▶ EXERCISE REQUIREMENTS:
All records below must be reproduced exactly, although any pictures they contain are to be omitted.

[Start of section]

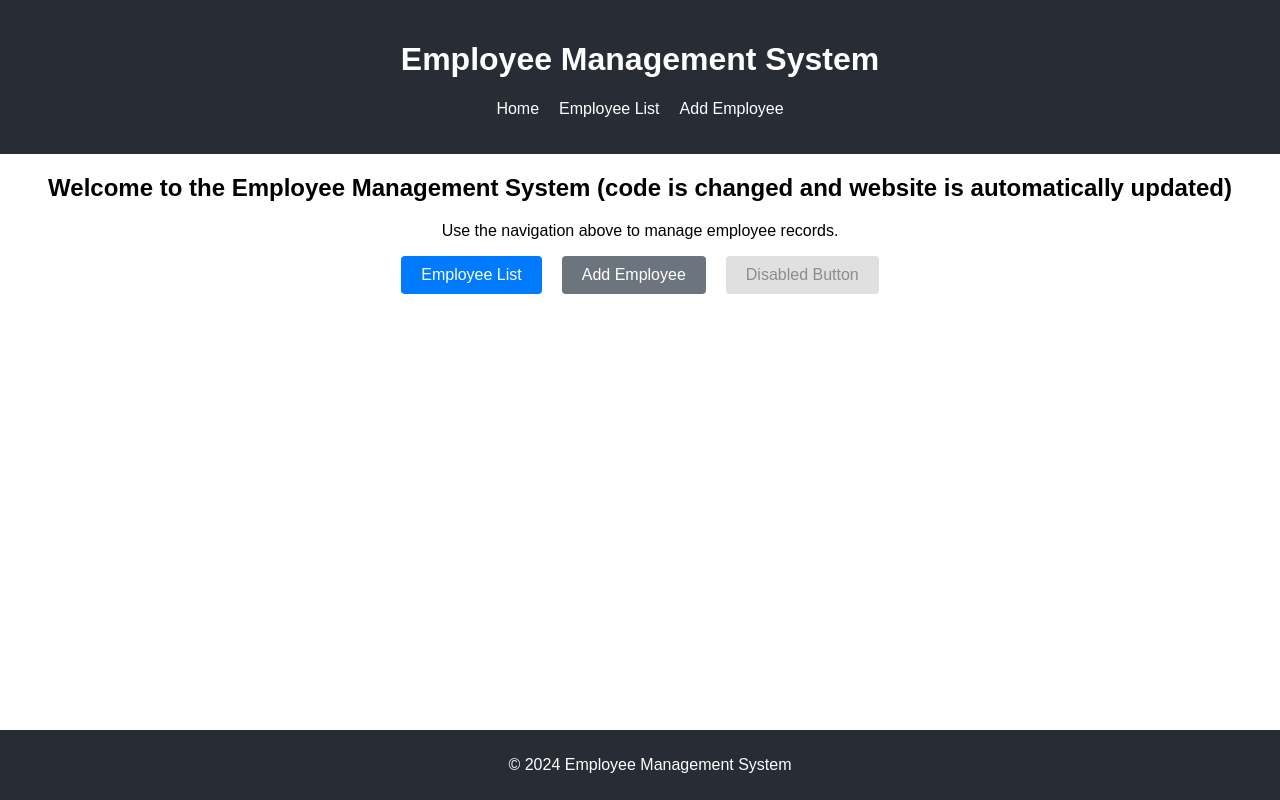
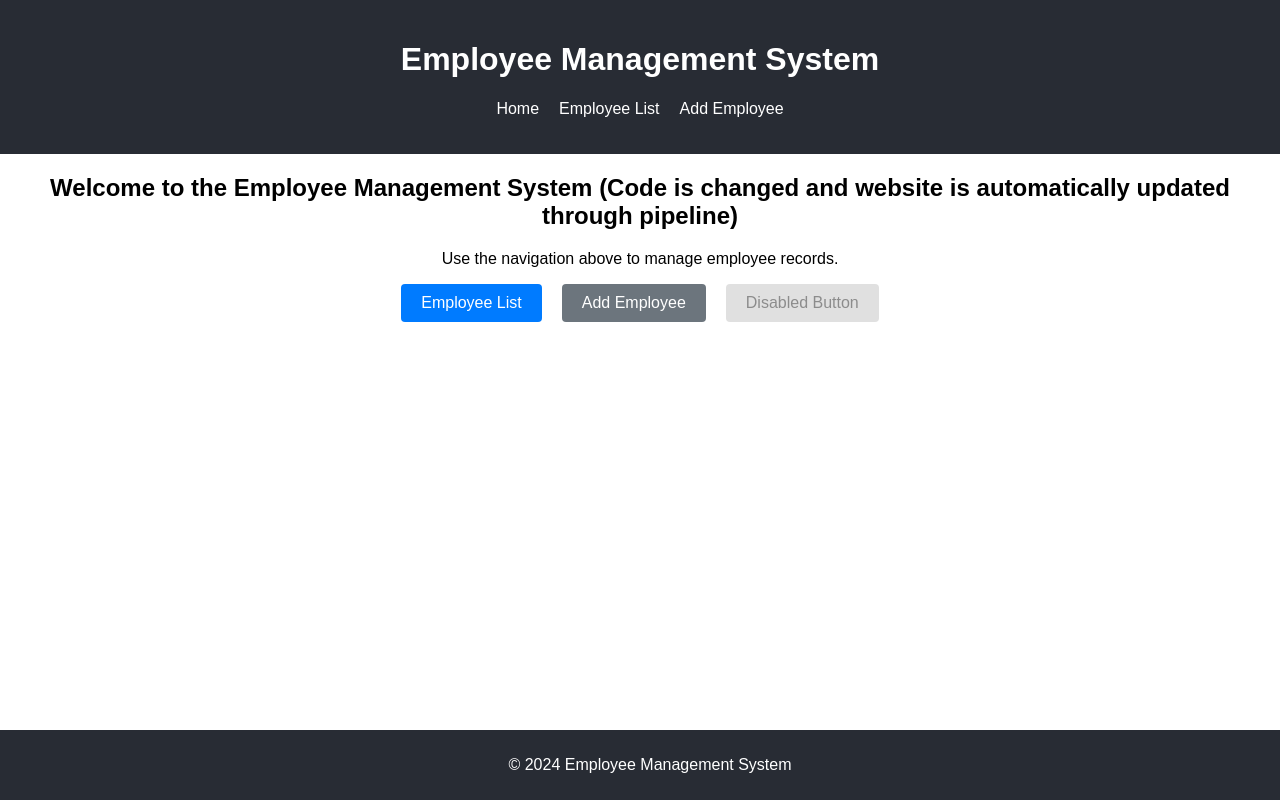
Before and after one commit to HassamBinSaleem/employee-management-frontend, a React (Create React App) app: page / in a window 1280 px wide. Built offline with nearby package versions, Linux system fonts and the light colour scheme.

Commit message:
Code is Changed and Website is updated Automatically

```diff
--- a/src/components/Home.jsx
+++ b/src/components/Home.jsx
@@ -5,7 +5,7 @@ import { Link } from 'react-router-dom';
 const Home = () => {
   return (
     <div className="home">
-      <h2>Welcome to the Employee Management System (code is changed and website is automatically updated)</h2>
+      <h2>Welcome to the Employee Management System (Code is changed and website is automatically updated through pipeline)</h2>
       <p>Use the navigation above to manage employee records.</p>
 
       <div className='btn'>
```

[End of section]

▶ EXPECTED ANSWER:
Before and after one commit to HassamBinSaleem/employee-management-frontend, a React (Create React App) app: page / in a window 1280 px wide. Built offline with nearby package versions, Linux system fonts and the light colour scheme.

Commit message:
Code is Changed and Website is updated Automatically

```diff
--- a/src/components/Home.jsx
+++ b/src/components/Home.jsx
@@ -5,7 +5,7 @@ import { Link } from 'react-router-dom';
 const Home = () => {
   return (
     <div className="home">
-      <h2>Welcome to the Employee Management System (code is changed and website is automatically updated)</h2>
+      <h2>Welcome to the Employee Management System (Code is changed and website is automatically updated through pipeline)</h2>
       <p>Use the navigation above to manage employee records.</p>
 
       <div className='btn'>
```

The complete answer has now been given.